But adjusting each control one by one can be a hassle, professional photographers know how to use all the pro options in order to get the best picture (instead of leaving them on ‘auto’, that’s what noobs do!). To adjust all of them at once, simply drag the capture button (displayed on screen) to the left, and all the sliders will appear. You can now manually set a shutter speed to see how it would affect the photo.
If the photo is getting too dark, maybe you can adjust the exposure compensation, shutter speed, or increase the ISO. If it’s too bluish, you can make the photo warmer using the white balance controls. And then there’s the option to use the flash at all times, only for focusing, or let everything be on auto! In short, there’s a whole lot you can do by altering these options. The shutter speed can be as low as 4 seconds (for long-exposure shots) and as high as 1/16,000s (be sure to have lots of light when using high shutter speed!). The ISO can be left at auto, and ranges from 100 to 4000 (the lower the ISO, the lesser noise appears in the photo, and vice versa). You can even do manual focusing, and that’s pretty profound for a smartphone camera. And while we’re speaking of the camera, it’s worth mentioning that the photos you take are super crisp and vibrant. Nokia’s PureView technology allows you to zoom into a photo after it has been shot, and crop it- and the quality remains greatly unaffected. That’s because of the 41 megapixel sensor that’s capable of taking such shots. Time to get some new display pictures and selfies!

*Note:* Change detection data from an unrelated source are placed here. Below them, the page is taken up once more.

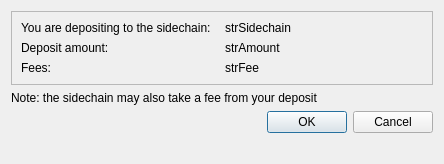
This is src/qt/forms/sidechaindepositconfirmationdialog.ui in DriveNetTESTDRIVE/DriveNet as Qt 5 draws it before an edit. The edited form follows.
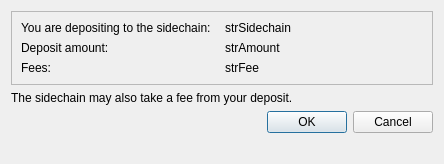
This is the edited form.

Commit message: Remove the word note from GUI

Patch:
```diff
--- a/src/qt/forms/sidechaindepositconfirmationdialog.ui
+++ b/src/qt/forms/sidechaindepositconfirmationdialog.ui
@@ -74,7 +74,7 @@
    <item>
     <widget class="QLabel" name="label">
      <property name="text">
-      <string>Note: the sidechain may also take a fee from your deposit</string>
+      <string>The sidechain may also take a fee from your deposit.</string>
      </property>
     </widget>
    </item>
```
The commit also changes 2 other files.
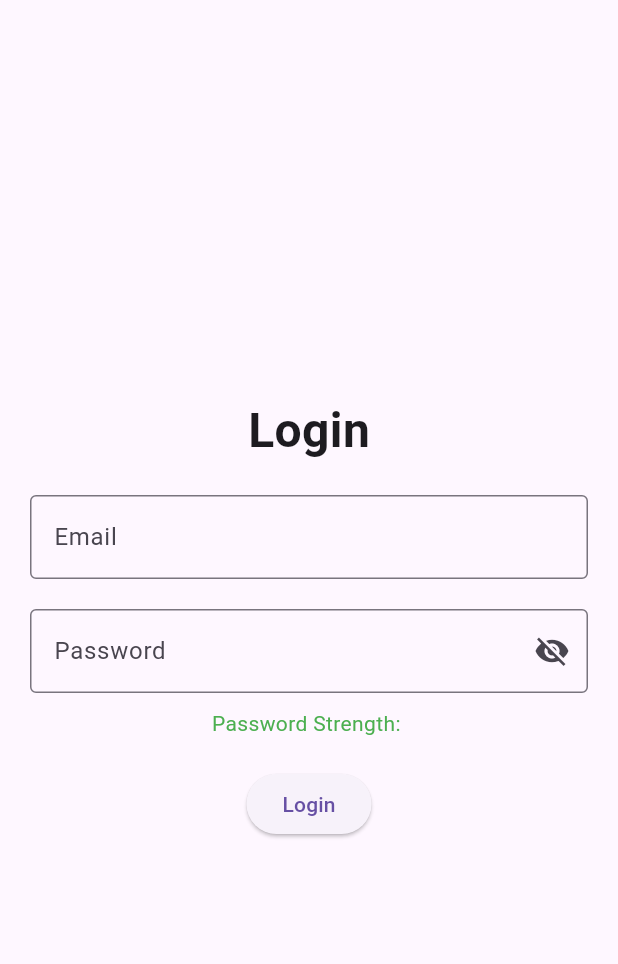
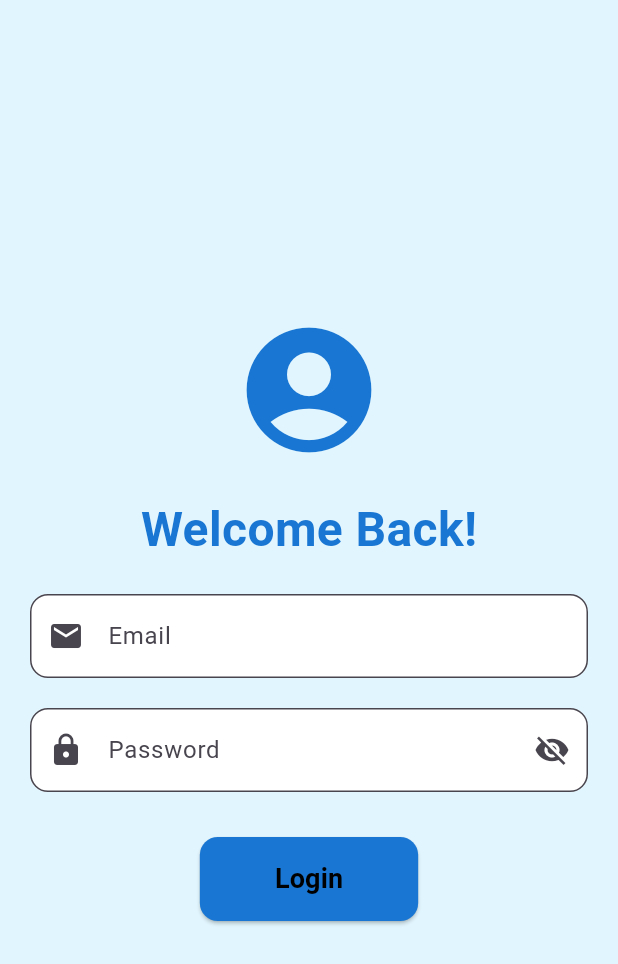
Before and after one commit to MahmoudKatr/kamona_kitchen, a Flutter app: the screen it shows after launch, on a phone screen of 412 x 824 dp. Shown: the top 964 px of the screen. Run offline on Flutter 3.47's test engine with Material 3 defaults, Android fonts, the phone set to English and light mode, and no system bars.

Commit message:
Improve Design

```diff
--- a/lib/main.dart
+++ b/lib/main.dart
@@ -12,6 +12,7 @@ class MyApp extends StatelessWidget {
       title: 'Login App',
       theme: ThemeData(
         primarySwatch: Colors.blue,
+        primaryColor: Colors.blue.shade700,
       ),
       home: LoginPage(),
     );
--- a/lib/screen/get_sectionList.dart
+++ b/lib/screen/get_sectionList.dart
@@ -5,10 +5,17 @@ class AllSectionList extends StatelessWidget {
   Widget build(BuildContext context) {
     return Scaffold(
       appBar: AppBar(
+        automaticallyImplyLeading: false, // This hides the back button
         title: Text('All Section List'),
+        centerTitle: true, // This centers the title text
       ),
       body: Center(
-        child: Text('Welcome to All Section List!'),
+        child: Column(
+          mainAxisAlignment: MainAxisAlignment.center, // Centers the content vertically
+          children: [
+            Text('Welcome to All Section List!'),
+          ],
+        ),
       ),
     );
   }
--- a/lib/screen/login.dart
+++ b/lib/screen/login.dart
@@ -10,23 +10,10 @@ class _LoginPageState extends State<LoginPage> {
   final TextEditingController _emailController = TextEditingController();
   final TextEditingController _passwordController = TextEditingController();
   bool _showPassword = false;
-  String _passwordStrength = "";
 
   void _togglePasswordVisibility() {
     setState(() {
       _showPassword = !_showPassword;
-    });
-  }
-
-  void _checkPasswordStrength(String password) {
-    setState(() {
-      if (password.length < 6) {
-        _passwordStrength = "Weak";
-      } else if (password.length < 10) {
-        _passwordStrength = "Medium";
-      } else {
-        _passwordStrength = "Strong";
-      }
     });
   }
 
@@ -47,17 +34,26 @@ class _LoginPageState extends State<LoginPage> {
   @override
   Widget build(BuildContext context) {
     return Scaffold(
+      backgroundColor: Colors.lightBlue.shade50,
       body: Center(
+        child: SingleChildScrollView(
           child: Padding(
             padding: const EdgeInsets.all(20.0),
             child: Column(
               mainAxisAlignment: MainAxisAlignment.center,
               children: [
+                Icon(
+                  Icons.account_circle,
+                  size: 100,
+                  color: Theme.of(context).primaryColor,
+                ),
+                SizedBox(height: 20),
                 Text(
-                'Login',
+                  'Welcome Back!',
                   style: TextStyle(
                     fontSize: 32,
                     fontWeight: FontWeight.bold,
+                    color: Theme.of(context).primaryColor,
                   ),
                 ),
                 SizedBox(height: 20),
@@ -65,17 +61,26 @@ class _LoginPageState extends State<LoginPage> {
                   controller: _emailController,
                   decoration: InputDecoration(
                     labelText: 'Email',
-                  border: OutlineInputBorder(),
+                    border: OutlineInputBorder(
+                      borderRadius: BorderRadius.circular(12.0),
+                    ),
+                    prefixIcon: Icon(Icons.email),
+                    filled: true,
+                    fillColor: Colors.white,
                   ),
                 ),
                 SizedBox(height: 20),
                 TextField(
                   controller: _passwordController,
                   obscureText: !_showPassword,
-                onChanged: _checkPasswordStrength,
                   decoration: InputDecoration(
                     labelText: 'Password',
-                  border: OutlineInputBorder(),
+                    border: OutlineInputBorder(
+                      borderRadius: BorderRadius.circular(12.0),
+                    ),
+                    prefixIcon: Icon(Icons.lock),
+                    filled: true,
+                    fillColor: Colors.white,
                     suffixIcon: IconButton(
                       icon: Icon(
                         _showPassword ? Icons.visibility : Icons.visibility_off,
@@ -84,23 +89,27 @@ class _LoginPageState extends State<LoginPage> {
                     ),
                   ),
                 ),
-              SizedBox(height: 10),
-              Text(
-                'Password Strength: $_passwordStrength',
-                style: TextStyle(
-                  color: _passwordStrength == "Weak"
-                      ? Colors.red
-                      : _passwordStrength == "Medium"
-                          ? Colors.orange
-                          : Colors.green,
+                SizedBox(height: 30),
+                ElevatedButton(
+                  onPressed: _login,
+                  style: ElevatedButton.styleFrom(
+                    backgroundColor: Colors.blue.shade700,
+                    padding: EdgeInsets.symmetric(horizontal: 50, vertical: 15),
+                    shape: RoundedRectangleBorder(
+                      borderRadius: BorderRadius.circular(12),
                     ),
                   ),
-              SizedBox(height: 20),
-              ElevatedButton(
-                onPressed: _login,
-                child: Text('Login'),
+                  child: Text(
+                    'Login',
+                    style: TextStyle(
+                      fontSize: 18,
+                      fontWeight: FontWeight.bold,
+                      color: Colors.black, // Changed to black color
+                    ),
+                  ),
                 ),
               ],
+            ),
           ),
         ),
       ),
```
Lines whose indentation alone changed are shown as unchanged.
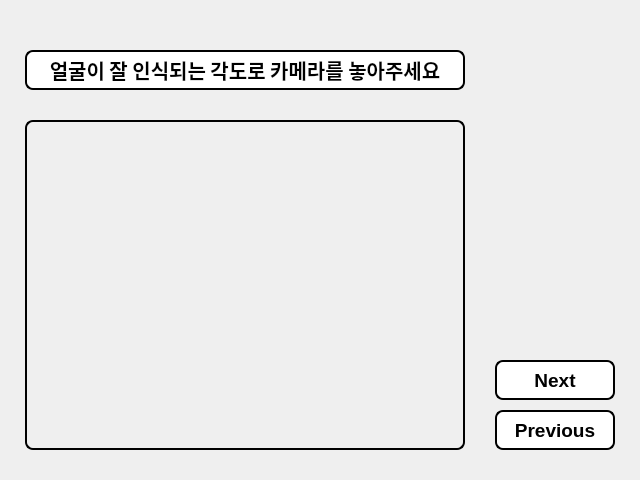
The window that ui/camsetpage.ui (veda-team4/DMS) describes before a commit, drawn with Qt 5.
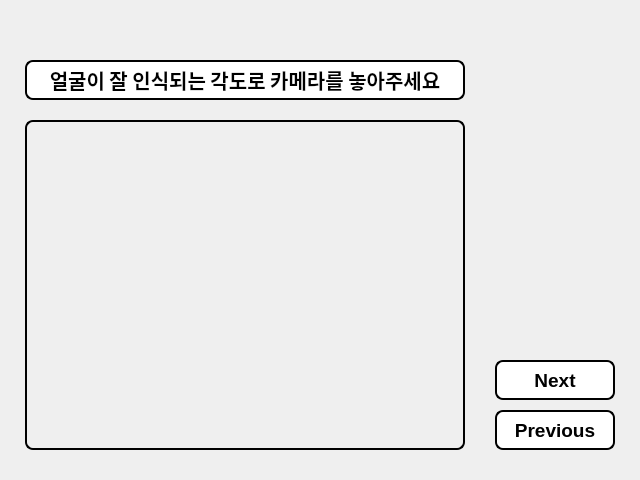
The same window after the commit.

Commit message: ui 수정

Diff of the .ui file:
```diff
--- a/ui/camsetpage.ui
+++ b/ui/camsetpage.ui
@@ -35,7 +35,7 @@
    <property name="geometry">
     <rect>
      <x>25</x>
-     <y>50</y>
+     <y>60</y>
      <width>440</width>
      <height>40</height>
     </rect>
```
The commit also changes 4 other files.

The Nokia Lumia 1020 is priced around PKR 67,000 nowadays. That’s quite an amount to spend on a smartphone, and you’d definitely expect something in return. Looking at the competition, you might think of getting a high-end smartphone in this range. But if you’re a photographer on the go, and prefer a phone with an extraordinary camera, the Lumia 1020 blows all others out of the water. In fact, it has set a new standard in mobile photography and the competitors don’t seem like coming close anytime soon. Don’t be afraid of the fact that this is a ‘Windows Phone’, as the platform is growing pretty steadily and a lots of apps are making their way to it. In short, it’s most recommended for the enthusiast mobile photographers, and even for those looking for a finely designed Lumia phone with decent screen size and fluid response. The Lumia 1020 gets our stamp of approval!